In the MIMM project, the assets and pitfalls of iconography as an analytical approach are reviewed in light of current theoretical and methodological concerns, and a number of proposals for how it might be applied—or not—are made in the form of case studies. The essays represent a spectrum of stances towards iconography, ranging from the affirmative to the rather more sceptical; common for all, however, is the ambition to examine if and how iconographic analysis can be brought up to date and applied for interpretative purposes in a form that answers to today’s theoretical and methodological requirements. The majority of the essays are devoted to topics related to the art of the Latin West, but in order to expand the scope of the volume beyond the limits, geographically and culturally, that are all too often applied in the study of medieval art, a special effort has been made also to include studies of Islamic iconography.

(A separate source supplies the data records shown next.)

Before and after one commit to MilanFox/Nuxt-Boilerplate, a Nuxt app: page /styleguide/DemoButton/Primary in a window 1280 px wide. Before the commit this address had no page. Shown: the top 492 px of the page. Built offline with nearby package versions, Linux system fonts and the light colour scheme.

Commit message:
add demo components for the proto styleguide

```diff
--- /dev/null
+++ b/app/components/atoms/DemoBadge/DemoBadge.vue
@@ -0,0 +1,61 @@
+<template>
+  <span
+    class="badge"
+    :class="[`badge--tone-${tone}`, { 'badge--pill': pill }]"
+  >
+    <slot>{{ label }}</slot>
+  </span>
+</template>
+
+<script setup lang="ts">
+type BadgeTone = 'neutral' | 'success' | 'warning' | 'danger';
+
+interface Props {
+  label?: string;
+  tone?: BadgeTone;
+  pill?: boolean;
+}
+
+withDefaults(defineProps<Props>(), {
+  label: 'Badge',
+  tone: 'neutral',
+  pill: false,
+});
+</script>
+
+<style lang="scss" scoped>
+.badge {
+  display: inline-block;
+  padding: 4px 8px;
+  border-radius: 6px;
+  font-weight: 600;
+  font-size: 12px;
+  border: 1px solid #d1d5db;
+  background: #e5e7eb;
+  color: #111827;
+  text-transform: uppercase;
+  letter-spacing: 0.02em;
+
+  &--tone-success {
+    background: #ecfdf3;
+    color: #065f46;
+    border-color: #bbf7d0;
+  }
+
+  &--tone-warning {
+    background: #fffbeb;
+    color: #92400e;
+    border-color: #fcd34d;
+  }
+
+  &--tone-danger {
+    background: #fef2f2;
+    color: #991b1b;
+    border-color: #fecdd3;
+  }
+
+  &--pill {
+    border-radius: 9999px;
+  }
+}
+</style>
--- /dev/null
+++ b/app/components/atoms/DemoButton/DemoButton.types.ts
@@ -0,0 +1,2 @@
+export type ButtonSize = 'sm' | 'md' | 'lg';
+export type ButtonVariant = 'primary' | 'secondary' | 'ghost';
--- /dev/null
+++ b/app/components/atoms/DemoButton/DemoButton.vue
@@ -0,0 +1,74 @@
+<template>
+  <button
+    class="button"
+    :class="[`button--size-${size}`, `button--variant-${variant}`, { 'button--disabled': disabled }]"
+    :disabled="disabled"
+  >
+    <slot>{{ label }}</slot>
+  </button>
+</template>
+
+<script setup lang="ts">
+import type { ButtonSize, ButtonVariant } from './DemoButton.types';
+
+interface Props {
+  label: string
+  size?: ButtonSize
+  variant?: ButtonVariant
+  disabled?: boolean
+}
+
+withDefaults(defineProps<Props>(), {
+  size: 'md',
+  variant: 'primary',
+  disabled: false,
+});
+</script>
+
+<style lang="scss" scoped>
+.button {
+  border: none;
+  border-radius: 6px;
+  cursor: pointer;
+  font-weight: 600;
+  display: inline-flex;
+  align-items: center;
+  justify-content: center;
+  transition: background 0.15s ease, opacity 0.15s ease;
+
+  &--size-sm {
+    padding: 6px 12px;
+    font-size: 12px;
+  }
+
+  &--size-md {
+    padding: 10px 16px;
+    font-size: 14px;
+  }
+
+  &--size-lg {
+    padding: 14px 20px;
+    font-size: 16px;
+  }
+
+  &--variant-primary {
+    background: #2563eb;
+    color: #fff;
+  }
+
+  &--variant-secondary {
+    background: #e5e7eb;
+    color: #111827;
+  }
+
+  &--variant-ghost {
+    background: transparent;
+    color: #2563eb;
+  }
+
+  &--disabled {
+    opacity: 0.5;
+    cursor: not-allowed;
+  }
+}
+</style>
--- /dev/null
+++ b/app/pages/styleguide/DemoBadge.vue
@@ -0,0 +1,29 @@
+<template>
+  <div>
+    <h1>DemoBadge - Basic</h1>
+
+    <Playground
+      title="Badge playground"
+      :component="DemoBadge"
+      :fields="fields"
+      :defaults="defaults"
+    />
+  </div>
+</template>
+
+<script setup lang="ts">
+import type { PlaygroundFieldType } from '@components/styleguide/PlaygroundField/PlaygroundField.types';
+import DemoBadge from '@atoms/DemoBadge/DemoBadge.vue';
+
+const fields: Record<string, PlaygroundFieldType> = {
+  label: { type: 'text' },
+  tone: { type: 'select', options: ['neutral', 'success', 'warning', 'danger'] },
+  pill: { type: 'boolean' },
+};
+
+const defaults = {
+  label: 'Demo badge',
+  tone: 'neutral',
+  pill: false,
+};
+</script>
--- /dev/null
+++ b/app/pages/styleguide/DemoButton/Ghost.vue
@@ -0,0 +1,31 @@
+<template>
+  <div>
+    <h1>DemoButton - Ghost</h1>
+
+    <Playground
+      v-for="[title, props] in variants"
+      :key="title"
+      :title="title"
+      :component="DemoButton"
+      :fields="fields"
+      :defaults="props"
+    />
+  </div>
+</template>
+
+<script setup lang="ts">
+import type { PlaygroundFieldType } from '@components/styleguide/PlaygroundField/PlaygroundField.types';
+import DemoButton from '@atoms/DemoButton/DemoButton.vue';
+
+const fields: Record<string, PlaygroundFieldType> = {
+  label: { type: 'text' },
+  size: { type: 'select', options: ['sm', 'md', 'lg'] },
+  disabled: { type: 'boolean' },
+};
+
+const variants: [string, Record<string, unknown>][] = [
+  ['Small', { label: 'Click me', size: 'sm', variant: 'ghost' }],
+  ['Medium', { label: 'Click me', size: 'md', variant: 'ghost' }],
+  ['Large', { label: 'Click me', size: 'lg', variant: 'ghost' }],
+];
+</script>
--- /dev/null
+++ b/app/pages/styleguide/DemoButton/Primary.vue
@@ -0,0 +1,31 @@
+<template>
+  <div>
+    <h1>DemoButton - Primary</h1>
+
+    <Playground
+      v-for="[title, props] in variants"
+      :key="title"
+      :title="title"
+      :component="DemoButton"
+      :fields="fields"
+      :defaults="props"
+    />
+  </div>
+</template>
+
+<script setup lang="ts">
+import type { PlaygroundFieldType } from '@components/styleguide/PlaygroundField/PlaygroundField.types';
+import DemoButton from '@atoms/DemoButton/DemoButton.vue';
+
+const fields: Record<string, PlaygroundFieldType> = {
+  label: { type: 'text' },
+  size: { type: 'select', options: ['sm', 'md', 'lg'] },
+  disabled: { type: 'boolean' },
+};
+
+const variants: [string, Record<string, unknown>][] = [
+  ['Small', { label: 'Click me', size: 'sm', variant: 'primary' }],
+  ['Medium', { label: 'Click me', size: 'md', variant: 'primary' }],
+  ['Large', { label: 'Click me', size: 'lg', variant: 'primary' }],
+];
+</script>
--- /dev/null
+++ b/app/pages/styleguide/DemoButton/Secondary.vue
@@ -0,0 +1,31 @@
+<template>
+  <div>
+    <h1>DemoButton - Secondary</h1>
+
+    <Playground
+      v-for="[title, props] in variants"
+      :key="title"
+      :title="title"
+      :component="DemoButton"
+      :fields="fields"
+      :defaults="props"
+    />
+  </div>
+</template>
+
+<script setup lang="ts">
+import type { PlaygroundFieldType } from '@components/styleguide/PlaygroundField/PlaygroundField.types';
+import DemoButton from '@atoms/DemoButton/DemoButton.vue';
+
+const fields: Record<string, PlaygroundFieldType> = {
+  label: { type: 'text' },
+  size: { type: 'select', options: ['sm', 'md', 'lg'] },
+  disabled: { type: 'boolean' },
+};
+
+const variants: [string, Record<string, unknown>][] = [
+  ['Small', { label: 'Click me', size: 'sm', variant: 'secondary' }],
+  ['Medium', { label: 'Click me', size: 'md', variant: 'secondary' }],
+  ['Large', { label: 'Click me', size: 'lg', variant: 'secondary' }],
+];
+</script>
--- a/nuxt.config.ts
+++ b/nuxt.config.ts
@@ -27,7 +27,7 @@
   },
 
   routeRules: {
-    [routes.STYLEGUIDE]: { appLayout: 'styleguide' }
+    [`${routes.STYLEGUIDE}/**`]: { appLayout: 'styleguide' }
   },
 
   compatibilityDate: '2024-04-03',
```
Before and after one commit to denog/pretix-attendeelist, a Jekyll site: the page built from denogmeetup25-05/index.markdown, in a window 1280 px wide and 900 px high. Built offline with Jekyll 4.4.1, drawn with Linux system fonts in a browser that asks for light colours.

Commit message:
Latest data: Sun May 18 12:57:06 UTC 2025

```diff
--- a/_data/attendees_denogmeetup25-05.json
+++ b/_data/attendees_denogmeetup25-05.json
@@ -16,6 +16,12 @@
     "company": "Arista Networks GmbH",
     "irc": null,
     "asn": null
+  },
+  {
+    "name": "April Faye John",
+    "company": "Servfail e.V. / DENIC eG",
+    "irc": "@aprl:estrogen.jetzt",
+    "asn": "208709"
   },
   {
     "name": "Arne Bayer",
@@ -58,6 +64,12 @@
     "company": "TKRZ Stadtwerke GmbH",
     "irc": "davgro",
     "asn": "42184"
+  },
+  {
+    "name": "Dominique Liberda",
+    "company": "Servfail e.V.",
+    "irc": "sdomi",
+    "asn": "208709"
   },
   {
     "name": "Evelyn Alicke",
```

Concent: Preliminary titles

Margrete Syrstad Andås: “Meaning before iconography. The pre-iconographical level in the interpretation of imagery”

Rognald Bergesen: “Iconology and quadriga

Jan von Bonsdorff: “Representations of clouds, fog, and motion blur: Staging pictorial conventions”

Ragnhild Bø: “Looking at the ladies. Representations of Jeanne de France, the Virgin, and St. Anne in the Lamoignon Hours, ca. 1415”

Ingvild Flaskerud: “When iconography meets etnography: Methodological and theoretical reflection on the study of contemporary iconography in Shia Islam”

Kjartan Hauglid: “Islam and Romanesque architectural decoration in the 11th century”

Martin Wangsgaard Jürgensen: “Image and space – liturgy and iconography”

Søren Kaspersen: “Iconography and anthropology: A re-evaluation of the Panofskian model with a philosophic-anthropological approach”

Hans Henrik Lohfert Jørgensen: “The multimodality of medieval imagery:
Towards an intermedial and intersensorial concept of image”

Henning Laugerud: “Memories of symbols – the symbols of memory. Iconology and/as mnemology”

Lena Liepe: “Iconography, iconology and the locus of meaning in medieval art: Two hundred years of scholarship”

Maria Husabø Oen: “Image – body – vision: Imagery and visuality in St. Birgitta’s world”

Laura Katrine Skinnebach: “Iconology, the Period Eye and the Episteme”

Elina Räsänen: “Subject of representation: Art in late-medieval imagery”

Margrethe C. Stang: “A saint and his dragon: An iconographical problem”

Karin Ådahl: “The iconography of the Shah u Gada: Reading the miniature paintings of a sixteenth century Persian Poem”

Kristin Bliksrud Aavitsland: “The power of powerless images in early Protestant culture”